*MATERIALS PROVIDED:*
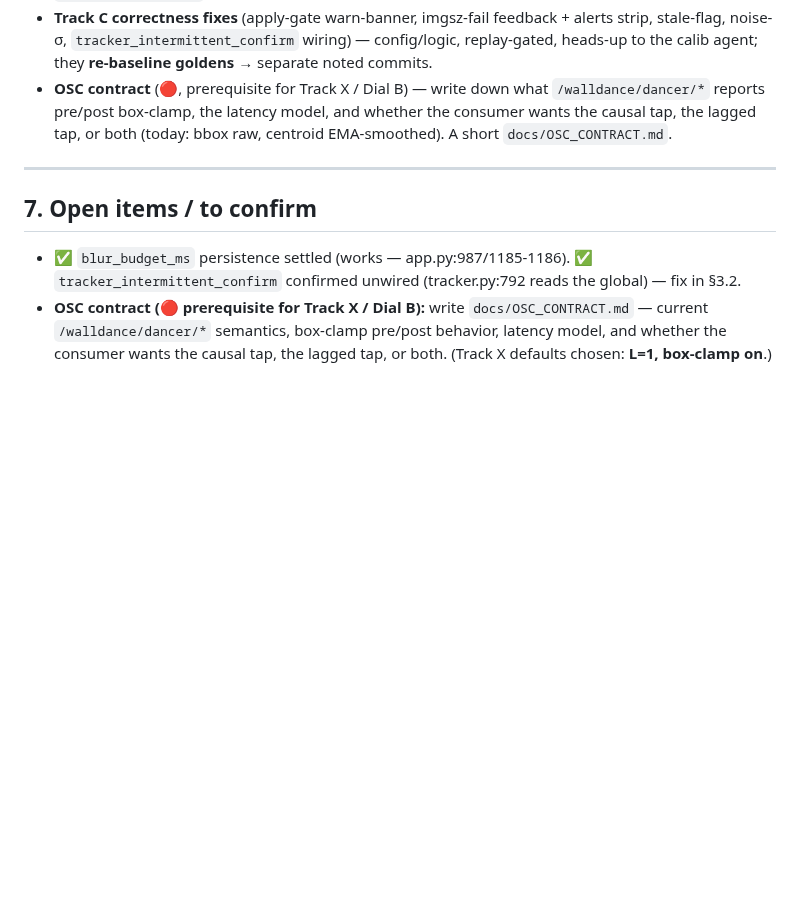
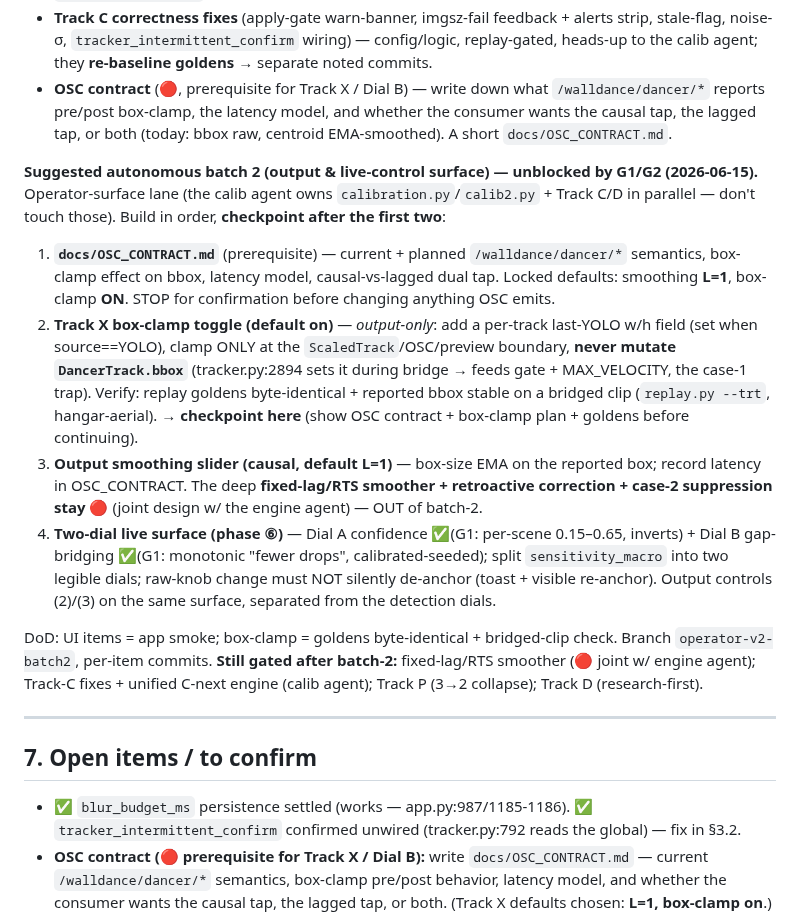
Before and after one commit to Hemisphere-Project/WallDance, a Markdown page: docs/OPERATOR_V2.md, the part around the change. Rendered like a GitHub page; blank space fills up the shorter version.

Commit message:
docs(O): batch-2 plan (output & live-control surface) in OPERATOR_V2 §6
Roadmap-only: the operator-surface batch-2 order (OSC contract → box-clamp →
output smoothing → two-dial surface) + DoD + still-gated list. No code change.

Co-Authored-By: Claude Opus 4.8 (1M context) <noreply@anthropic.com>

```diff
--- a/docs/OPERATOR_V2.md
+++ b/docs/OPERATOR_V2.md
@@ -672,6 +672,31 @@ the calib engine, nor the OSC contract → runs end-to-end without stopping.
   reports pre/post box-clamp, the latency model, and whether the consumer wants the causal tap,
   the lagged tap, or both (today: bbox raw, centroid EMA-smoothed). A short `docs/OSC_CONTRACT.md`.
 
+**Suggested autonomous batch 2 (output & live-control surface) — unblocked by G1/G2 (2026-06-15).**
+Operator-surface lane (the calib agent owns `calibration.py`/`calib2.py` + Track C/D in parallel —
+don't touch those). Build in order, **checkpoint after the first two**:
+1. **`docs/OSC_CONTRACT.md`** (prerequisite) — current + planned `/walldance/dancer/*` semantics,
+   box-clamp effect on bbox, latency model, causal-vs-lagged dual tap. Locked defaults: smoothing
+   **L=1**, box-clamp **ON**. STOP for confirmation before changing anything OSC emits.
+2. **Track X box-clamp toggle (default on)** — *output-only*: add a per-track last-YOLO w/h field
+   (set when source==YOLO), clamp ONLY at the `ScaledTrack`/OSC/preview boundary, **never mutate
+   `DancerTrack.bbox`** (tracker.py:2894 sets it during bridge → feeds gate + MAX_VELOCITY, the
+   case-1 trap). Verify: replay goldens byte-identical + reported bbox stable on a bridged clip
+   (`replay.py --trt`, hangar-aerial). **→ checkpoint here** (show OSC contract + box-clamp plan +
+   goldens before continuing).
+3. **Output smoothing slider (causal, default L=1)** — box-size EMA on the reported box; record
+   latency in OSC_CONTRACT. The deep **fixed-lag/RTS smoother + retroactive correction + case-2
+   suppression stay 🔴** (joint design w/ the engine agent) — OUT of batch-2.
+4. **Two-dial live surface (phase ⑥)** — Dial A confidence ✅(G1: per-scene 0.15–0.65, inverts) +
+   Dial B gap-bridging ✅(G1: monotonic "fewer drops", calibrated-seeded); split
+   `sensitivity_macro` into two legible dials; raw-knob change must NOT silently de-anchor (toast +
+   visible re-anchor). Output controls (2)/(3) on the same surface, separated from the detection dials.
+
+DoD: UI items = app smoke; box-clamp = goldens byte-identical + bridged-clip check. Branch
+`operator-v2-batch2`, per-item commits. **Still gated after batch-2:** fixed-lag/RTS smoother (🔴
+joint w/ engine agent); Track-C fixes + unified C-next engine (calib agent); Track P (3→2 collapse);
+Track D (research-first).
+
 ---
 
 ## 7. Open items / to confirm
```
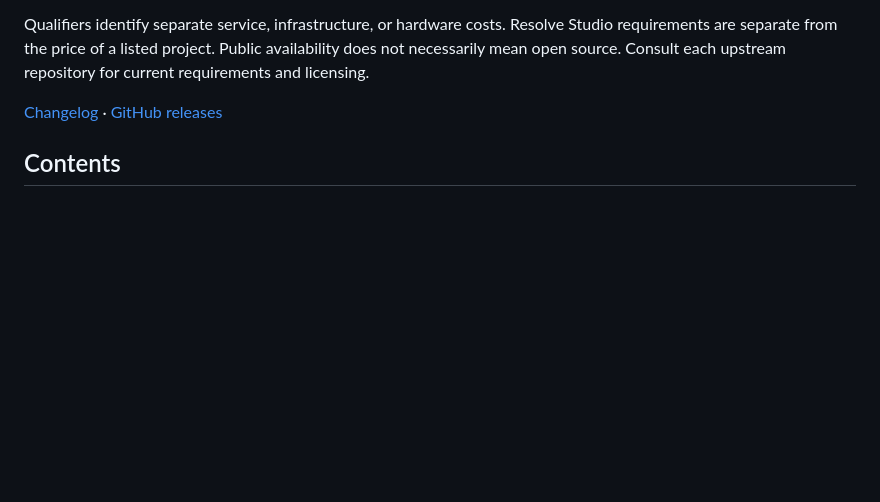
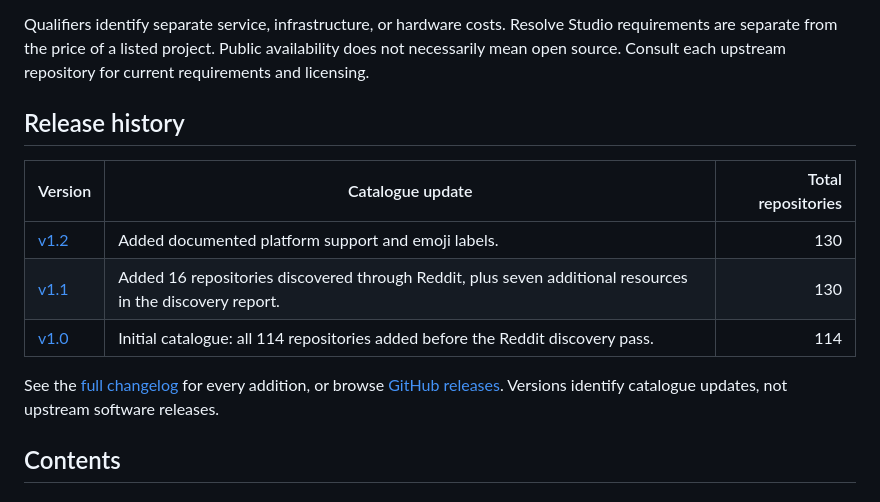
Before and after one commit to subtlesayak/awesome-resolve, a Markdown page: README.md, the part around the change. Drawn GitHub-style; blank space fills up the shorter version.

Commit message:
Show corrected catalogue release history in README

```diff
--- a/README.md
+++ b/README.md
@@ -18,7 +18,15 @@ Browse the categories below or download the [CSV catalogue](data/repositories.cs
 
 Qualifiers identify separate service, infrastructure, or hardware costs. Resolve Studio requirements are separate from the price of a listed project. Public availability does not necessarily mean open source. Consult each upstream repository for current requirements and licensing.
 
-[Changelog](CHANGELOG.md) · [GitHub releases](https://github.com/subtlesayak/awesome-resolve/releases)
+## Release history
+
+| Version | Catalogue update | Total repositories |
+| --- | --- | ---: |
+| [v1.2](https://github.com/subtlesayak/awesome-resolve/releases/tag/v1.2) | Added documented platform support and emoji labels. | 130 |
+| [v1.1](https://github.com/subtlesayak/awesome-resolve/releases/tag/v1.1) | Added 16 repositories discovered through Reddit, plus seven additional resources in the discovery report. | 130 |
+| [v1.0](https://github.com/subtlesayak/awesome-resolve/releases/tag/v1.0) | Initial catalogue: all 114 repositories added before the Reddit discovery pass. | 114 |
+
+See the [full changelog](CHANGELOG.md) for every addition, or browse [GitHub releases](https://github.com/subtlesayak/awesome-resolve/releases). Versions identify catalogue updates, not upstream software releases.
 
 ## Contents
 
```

*WHAT TO WORK ON:*
A line qualifies when it holds the word "batch"; report all qualifying lines from the records above.

*EXPECTED ANSWER:*
docs(O): batch-2 plan (output & live-control surface) in OPERATOR_V2 §6
Roadmap-only: the operator-surface batch-2 order (OSC contract → box-clamp →
+**Suggested autonomous batch 2 (output & live-control surface) — unblocked by G1/G2 (2026-06-15).**
+   suppression stay 🔴** (joint design w/ the engine agent) — OUT of batch-2.
+`operator-v2-batch2`, per-item commits. **Still gated after batch-2:** fixed-lag/RTS smoother (🔴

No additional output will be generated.